Task directions –
What you return should be the full listing, copied exactly and stripped of its pictures.

Information provided –
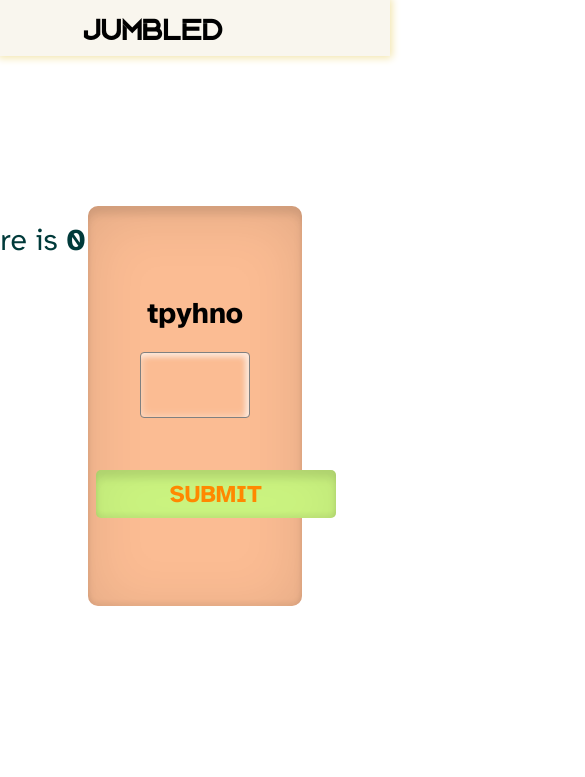
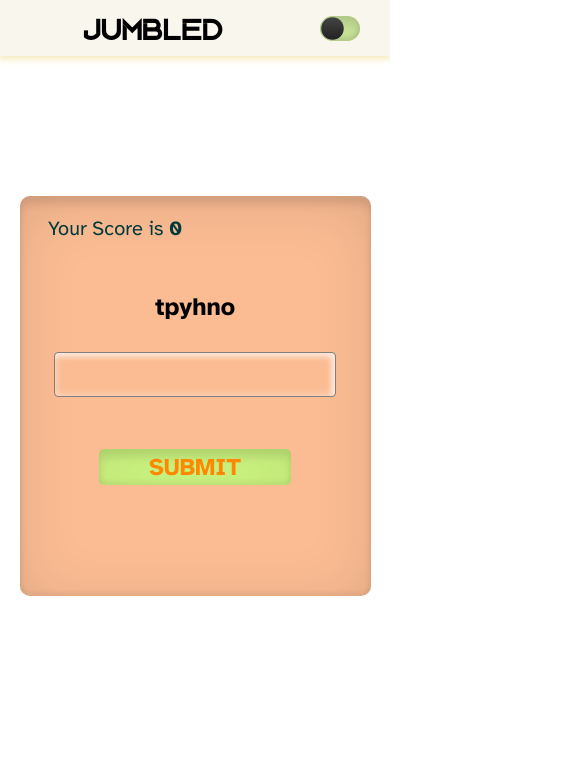
Before and after one commit to aadarsh012/JavaScript-Jumbled, a plain HTML site: page index.html in a window 390 px wide. Shown: the top 777 px of the page, 585 px wide, since content can reach past the window. Drawn offline with Linux system fonts and the light colour scheme.

Commit message:
Added Media Queries

```diff
--- a/style.css
+++ b/style.css
@@ -204,3 +204,71 @@ footer a {
   font-size: 3em;
   color: #222;
 }
+
+@media (orientation: portrait), (max-width: 500px) {
+  #toggle {
+    width: 40px;
+    height: 25px;
+    left: 20em;
+    top: -59px;
+  }
+  #toggle .indicator {
+    width: 25px;
+    height: 25px;
+  }
+  #toggle::before {
+    content: "";
+  }
+
+  #toggle.active::before {
+    content: "";
+  }
+
+  #toggle.active .indicator {
+    left: 15px;
+  }
+
+  .main {
+    top: -40px;
+    width: 90%;
+    height: 25em;
+  }
+
+  .score {
+    top: 20px;
+    right: 4em;
+    font-size: 20px;
+  }
+
+  .jumbledWord {
+    top: 50px;
+
+    font-size: 25px;
+  }
+
+  .answer {
+    position: relative;
+    top: 60px;
+  }
+
+  #answer {
+    width: 80%;
+    height: 1.8em;
+    font-size: 1.5em;
+  }
+
+  .button {
+    top: 100px;
+  }
+
+  #button {
+    width: 8em;
+    height: 1.5em;
+    font-size: 1.5rem;
+  }
+
+  .msg {
+    top: 110px;
+    font-size: 20px;
+  }
+}
```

Solution –
Before and after one commit to aadarsh012/JavaScript-Jumbled, a plain HTML site: page index.html in a window 390 px wide. Shown: the top 777 px of the page, 585 px wide, since content can reach past the window. Drawn offline with Linux system fonts and the light colour scheme.

Commit message:
Added Media Queries

```diff
--- a/style.css
+++ b/style.css
@@ -204,3 +204,71 @@ footer a {
   font-size: 3em;
   color: #222;
 }
+
+@media (orientation: portrait), (max-width: 500px) {
+  #toggle {
+    width: 40px;
+    height: 25px;
+    left: 20em;
+    top: -59px;
+  }
+  #toggle .indicator {
+    width: 25px;
+    height: 25px;
+  }
+  #toggle::before {
+    content: "";
+  }
+
+  #toggle.active::before {
+    content: "";
+  }
+
+  #toggle.active .indicator {
+    left: 15px;
+  }
+
+  .main {
+    top: -40px;
+    width: 90%;
+    height: 25em;
+  }
+
+  .score {
+    top: 20px;
+    right: 4em;
+    font-size: 20px;
+  }
+
+  .jumbledWord {
+    top: 50px;
+
+    font-size: 25px;
+  }
+
+  .answer {
+    position: relative;
+    top: 60px;
+  }
+
+  #answer {
+    width: 80%;
+    height: 1.8em;
+    font-size: 1.5em;
+  }
+
+  .button {
+    top: 100px;
+  }
+
+  #button {
+    width: 8em;
+    height: 1.5em;
+    font-size: 1.5rem;
+  }
+
+  .msg {
+    top: 110px;
+    font-size: 20px;
+  }
+}
```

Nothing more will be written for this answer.